Though Rae told me during the TCA tour Insecure was inspired in part by Seinfeld co-creator Larry David and Curb Your Enthusiasm, her show manages to walk the line between “flawed” and “obliviously awful” in a way David’s shows never did.
One of the smartest things Insecure does, for example, is refuse to break up Issa and Lawrence in the first episode. While many comedies start with a breakup (and/or an unceremonious job firing), Insecure lets Issa flirt with that possibility before she realizes she doesn’t want to — or maybe just can’t bear it, for now.
As I talked about with Rae at the TCA tour, it would’ve been so much easier to break that couple up and send Issa off on wacky L.A. dating adventures with Molly. But making us live in Issa’s hesitation makes Insecure feel much more intimate, not to mention conflicted as we get to know both Issa and Lawrence better.
And in a bit of a twist, the show doesn’t let Issa — or Molly, or Lawrence, or anyone — get away with their mistakes.
Issa is funny and admirably straightforward, but also indulges her indecisiveness so much that it becomes selfish. Molly’s driven and eager, but sometimes gets so wrapped up in her vision of perfection that she loses sight of what the people around her are actually feeling. Lawrence is smart and kind, but lacks motivation.
In other words: they’re actual, believable people. It’s easy to root for them even as it hurts to watch them stumble — a combination that makes Insecure an immediate force to be reckoned with.
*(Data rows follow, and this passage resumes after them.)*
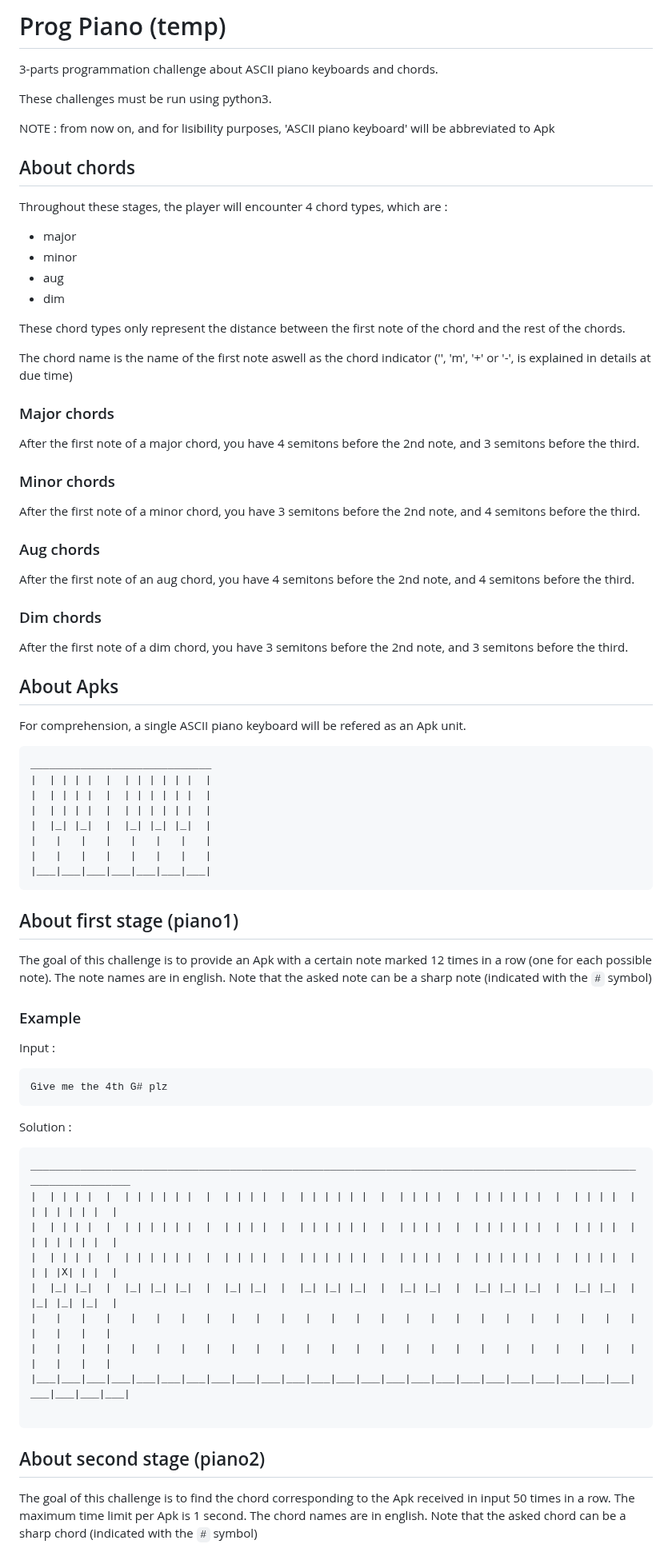
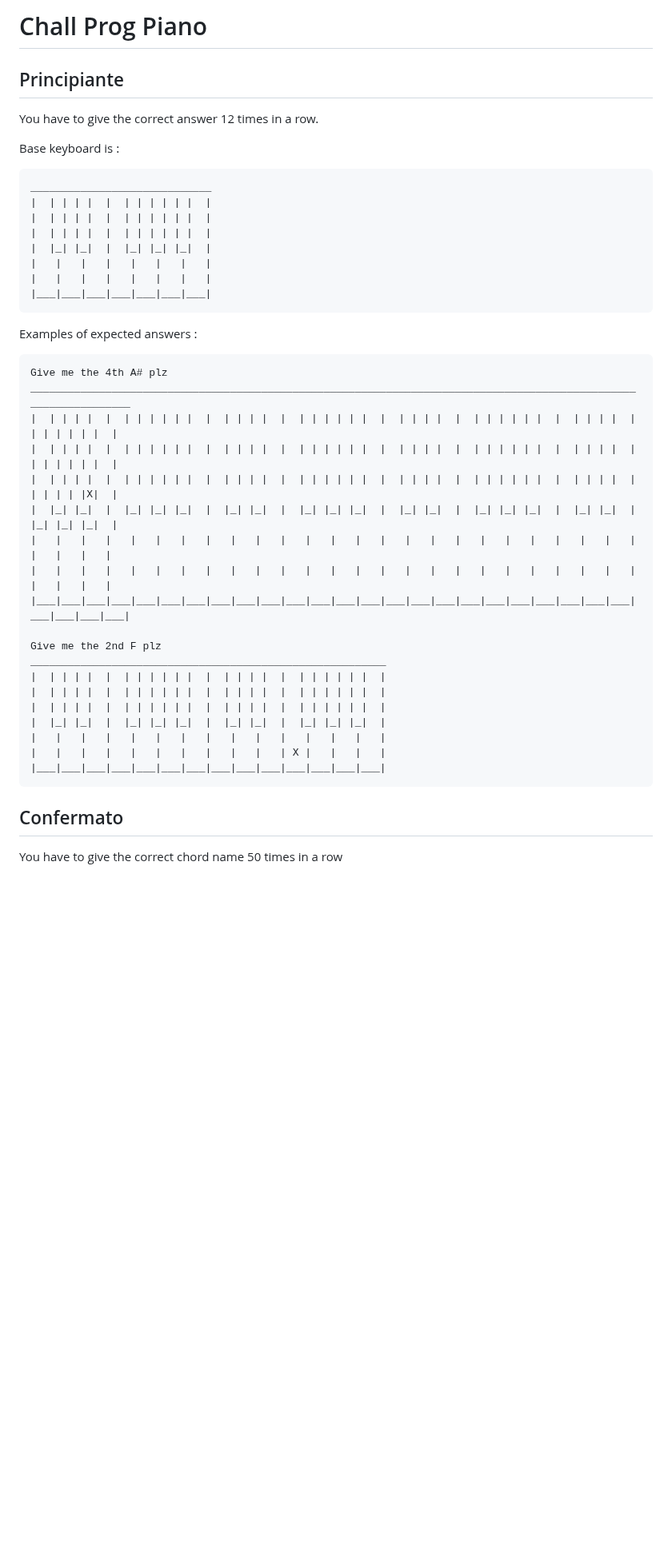
Before and after one commit to DaVinciCodeCTF/DaVinciCTF2023, a Markdown page: prog/README.md, the part around one of its changes. Shown at 80% size. Drawn GitHub-style; blank space fills up the shorter version.

````diff
--- a/prog/README.md
+++ b/prog/README.md
@@ -1,43 +1,10 @@
-# Prog Piano (temp)
+# Chall Prog Piano
 
-3-parts programmation challenge about ASCII piano keyboards and chords.
+## Principiante
 
-These challenges must be run using python3.
+You have to give the correct answer 12 times in a row.
 
-NOTE : from now on, and for lisibility purposes, 'ASCII piano keyboard' will be abbreviated to Apk
-
-## About chords
-
-Throughout these stages, the player will encounter 4 chord types, which are :
-
-- major
-- minor
-- aug
-- dim
-
-These chord types only represent the distance between the first note of the chord and the rest of the chords.
-
-The chord name is the name of the first note aswell as the chord indicator ('', 'm', '+' or '-', is explained in details at due time)
-
-### Major chords
-
-After the first note of a major chord, you have 4 semitons before the 2nd note, and 3 semitons before the third.
-
-### Minor chords
-
-After the first note of a minor chord, you have 3 semitons before the 2nd note, and 4 semitons before the third.
-
-### Aug chords
-
-After the first note of an aug chord, you have 4 semitons before the 2nd note, and 4 semitons before the third.
-
-### Dim chords
-
-After the first note of a dim chord, you have 3 semitons before the 2nd note, and 3 semitons before the third.
-
-## About Apks
-
-For comprehension, a single ASCII piano keyboard will be refered as an Apk unit.
+Base keyboard is :
 
 ```
 _____________________________
@@ -50,35 +17,31 @@ _____________________________
 |___|___|___|___|___|___|___|
 ```
 
-## About first stage (piano1)
-
-The goal of this challenge is to provide an Apk with a certain note marked 12 times in a row (one for each possible note).
-The note names are in english. Note that the asked note can be a sharp note (indicated with the `#` symbol)
-
-### Example
-
-Input :
+Examples of expected answers :
 
 ```
-Give me the 4th G# plz
-```
-
-Solution :
-
-```
+Give me the 4th A# plz
 _________________________________________________________________________________________________________________
 |  | | | |  |  | | | | | |  |  | | | |  |  | | | | | |  |  | | | |  |  | | | | | |  |  | | | |  |  | | | | | |  |
 |  | | | |  |  | | | | | |  |  | | | |  |  | | | | | |  |  | | | |  |  | | | | | |  |  | | | |  |  | | | | | |  |
-|  | | | |  |  | | | | | |  |  | | | |  |  | | | | | |  |  | | | |  |  | | | | | |  |  | | | |  |  | | |X| | |  |
+|  | | | |  |  | | | | | |  |  | | | |  |  | | | | | |  |  | | | |  |  | | | | | |  |  | | | |  |  | | | | |X|  |
 |  |_| |_|  |  |_| |_| |_|  |  |_| |_|  |  |_| |_| |_|  |  |_| |_|  |  |_| |_| |_|  |  |_| |_|  |  |_| |_| |_|  |
 |   |   |   |   |   |   |   |   |   |   |   |   |   |   |   |   |   |   |   |   |   |   |   |   |   |   |   |   |
 |   |   |   |   |   |   |   |   |   |   |   |   |   |   |   |   |   |   |   |   |   |   |   |   |   |   |   |   |
 |___|___|___|___|___|___|___|___|___|___|___|___|___|___|___|___|___|___|___|___|___|___|___|___|___|___|___|___|
 
+Give me the 2nd F plz
+_________________________________________________________
+|  | | | |  |  | | | | | |  |  | | | |  |  | | | | | |  |
+|  | | | |  |  | | | | | |  |  | | | |  |  | | | | | |  |
+|  | | | |  |  | | | | | |  |  | | | |  |  | | | | | |  |
+|  |_| |_|  |  |_| |_| |_|  |  |_| |_|  |  |_| |_| |_|  |
+|   |   |   |   |   |   |   |   |   |   |   |   |   |   |
+|   |   |   |   |   |   |   |   |   |   | X |   |   |   |
+|___|___|___|___|___|___|___|___|___|___|___|___|___|___|
 ```
 
-## About second stage (piano2)
+## Confermato
 
-The goal of this challenge is to find the chord corresponding to the Apk received in input 50 times in a row. The maximum time limit per Apk is 1 second.
-The chord names are in english. Note that the asked chord can be a sharp chord (indicated with the `#` symbol)
+You have to give the correct chord name 50 times in a row
 
````
Also changed, not shown: other parts of prog/README.md (+41 -49 lines).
Insecure premieres October 9 on HBO at 10:30 pm. The first episode is currently available on HBO Go and HBO Now.